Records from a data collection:
###

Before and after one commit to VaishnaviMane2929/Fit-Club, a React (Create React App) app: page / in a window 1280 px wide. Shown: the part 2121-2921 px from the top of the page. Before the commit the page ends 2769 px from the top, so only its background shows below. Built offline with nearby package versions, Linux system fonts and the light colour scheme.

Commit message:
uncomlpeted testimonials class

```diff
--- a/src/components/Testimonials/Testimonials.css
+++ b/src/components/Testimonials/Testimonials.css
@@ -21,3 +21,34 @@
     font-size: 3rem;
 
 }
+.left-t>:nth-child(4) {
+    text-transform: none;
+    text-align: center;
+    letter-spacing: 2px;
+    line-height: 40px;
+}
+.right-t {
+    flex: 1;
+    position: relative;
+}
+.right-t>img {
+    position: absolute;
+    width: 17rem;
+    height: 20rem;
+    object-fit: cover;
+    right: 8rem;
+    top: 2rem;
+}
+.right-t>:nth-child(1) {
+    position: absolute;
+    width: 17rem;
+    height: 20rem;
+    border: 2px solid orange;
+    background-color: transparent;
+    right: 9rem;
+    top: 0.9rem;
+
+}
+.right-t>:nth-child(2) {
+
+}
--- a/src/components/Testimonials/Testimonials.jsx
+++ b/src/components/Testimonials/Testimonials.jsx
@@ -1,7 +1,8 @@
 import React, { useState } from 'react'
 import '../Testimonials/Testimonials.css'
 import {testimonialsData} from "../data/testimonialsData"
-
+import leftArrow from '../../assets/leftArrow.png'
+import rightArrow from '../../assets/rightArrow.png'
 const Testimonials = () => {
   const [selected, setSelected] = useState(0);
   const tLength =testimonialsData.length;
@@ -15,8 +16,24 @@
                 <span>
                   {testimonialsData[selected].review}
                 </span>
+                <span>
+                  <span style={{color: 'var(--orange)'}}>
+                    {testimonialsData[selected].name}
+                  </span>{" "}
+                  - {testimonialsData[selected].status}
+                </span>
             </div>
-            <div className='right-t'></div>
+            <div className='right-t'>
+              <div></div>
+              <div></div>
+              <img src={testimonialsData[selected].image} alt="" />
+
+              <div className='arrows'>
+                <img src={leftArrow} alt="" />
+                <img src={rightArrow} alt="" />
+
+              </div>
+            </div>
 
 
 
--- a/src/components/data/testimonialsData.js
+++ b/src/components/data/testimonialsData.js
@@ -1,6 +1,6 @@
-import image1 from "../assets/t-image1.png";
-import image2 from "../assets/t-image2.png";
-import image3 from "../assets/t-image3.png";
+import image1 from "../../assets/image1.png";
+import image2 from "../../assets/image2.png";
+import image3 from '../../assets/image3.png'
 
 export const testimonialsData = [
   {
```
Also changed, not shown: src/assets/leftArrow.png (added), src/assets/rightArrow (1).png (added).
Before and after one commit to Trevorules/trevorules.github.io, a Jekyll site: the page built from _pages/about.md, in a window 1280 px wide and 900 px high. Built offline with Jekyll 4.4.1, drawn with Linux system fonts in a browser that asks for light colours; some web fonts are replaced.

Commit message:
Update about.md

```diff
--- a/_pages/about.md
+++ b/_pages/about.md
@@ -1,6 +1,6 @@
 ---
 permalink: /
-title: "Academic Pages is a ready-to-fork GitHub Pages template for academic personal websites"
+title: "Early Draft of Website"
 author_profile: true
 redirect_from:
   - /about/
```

###

How to complete this task
Above are the entries; copy every line among them that contains the word "import".

Result of the task
 import React, { useState } from 'react'
 import '../Testimonials/Testimonials.css'
 import {testimonialsData} from "../data/testimonialsData"
+import leftArrow from '../../assets/leftArrow.png'
+import rightArrow from '../../assets/rightArrow.png'
-import image1 from "../assets/t-image1.png";
-import image2 from "../assets/t-image2.png";
-import image3 from "../assets/t-image3.png";
+import image1 from "../../assets/image1.png";
+import image2 from "../../assets/image2.png";
+import image3 from '../../assets/image3.png'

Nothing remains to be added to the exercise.